» Work required:
Wherever a line in the data holds the word "margin", pull that line out.
=== Record set ===
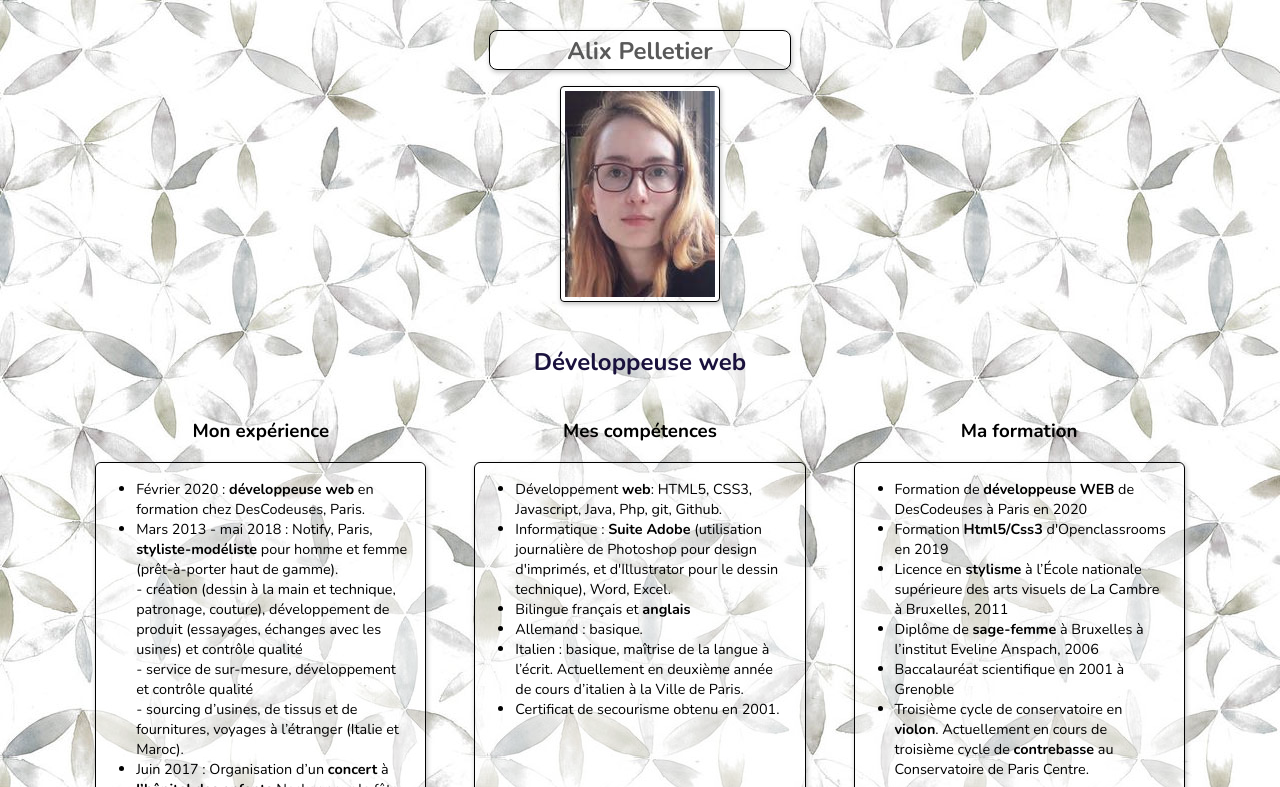
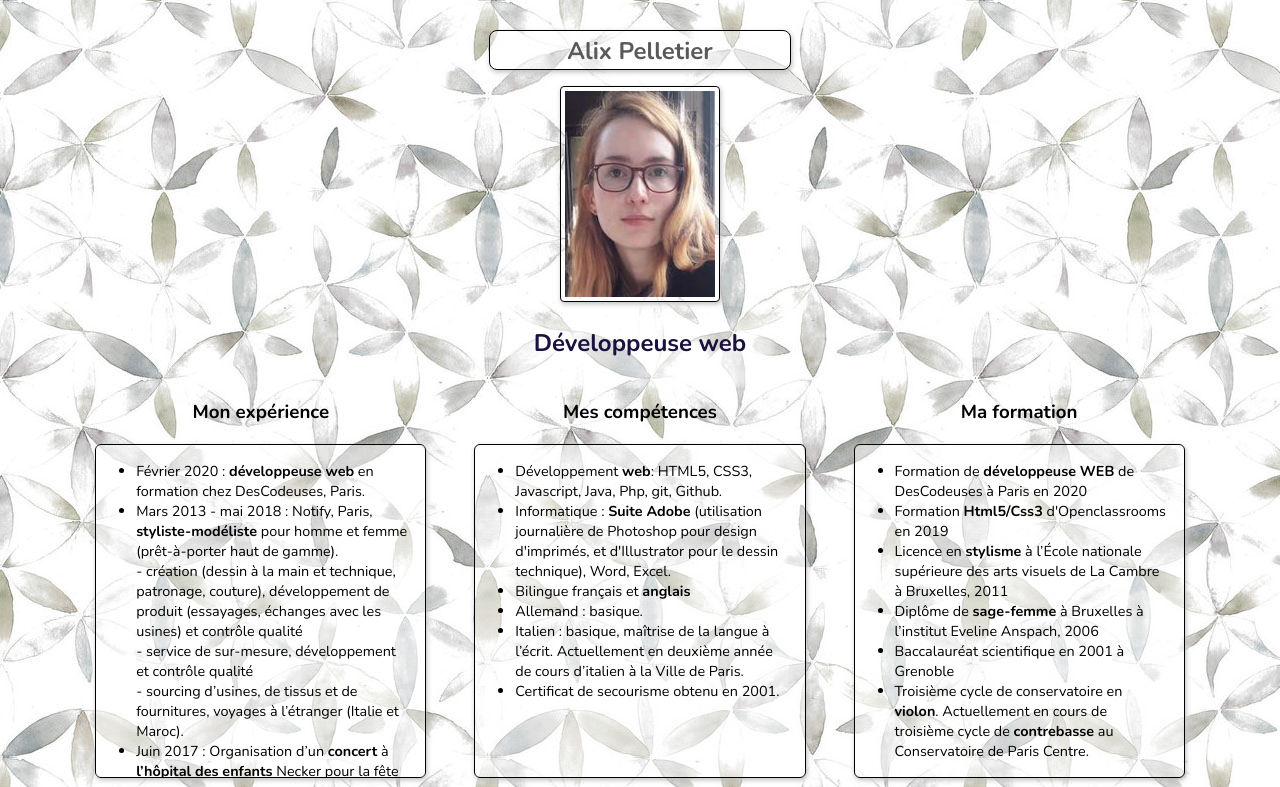
Before and after one commit to alixpel/alixpel.github.io, a plain HTML site: page cv.html in a window 1280 px wide. Shown: the top 787 px of the page. Drawn offline with nearby package versions, Linux system fonts and the light colour scheme.

Commit message:
modify h2 margin-top

```diff
--- a/styleCV.css
+++ b/styleCV.css
@@ -68,6 +68,7 @@ h2
 	color: rgb(26, 17, 61);
 	font-size: 1.5rem;
 	font-weight: bold;
+	margin-top: 0.1rem;
 }
 
 .position
```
===
» Task response:
modify h2 margin-top
+	margin-top: 0.1rem;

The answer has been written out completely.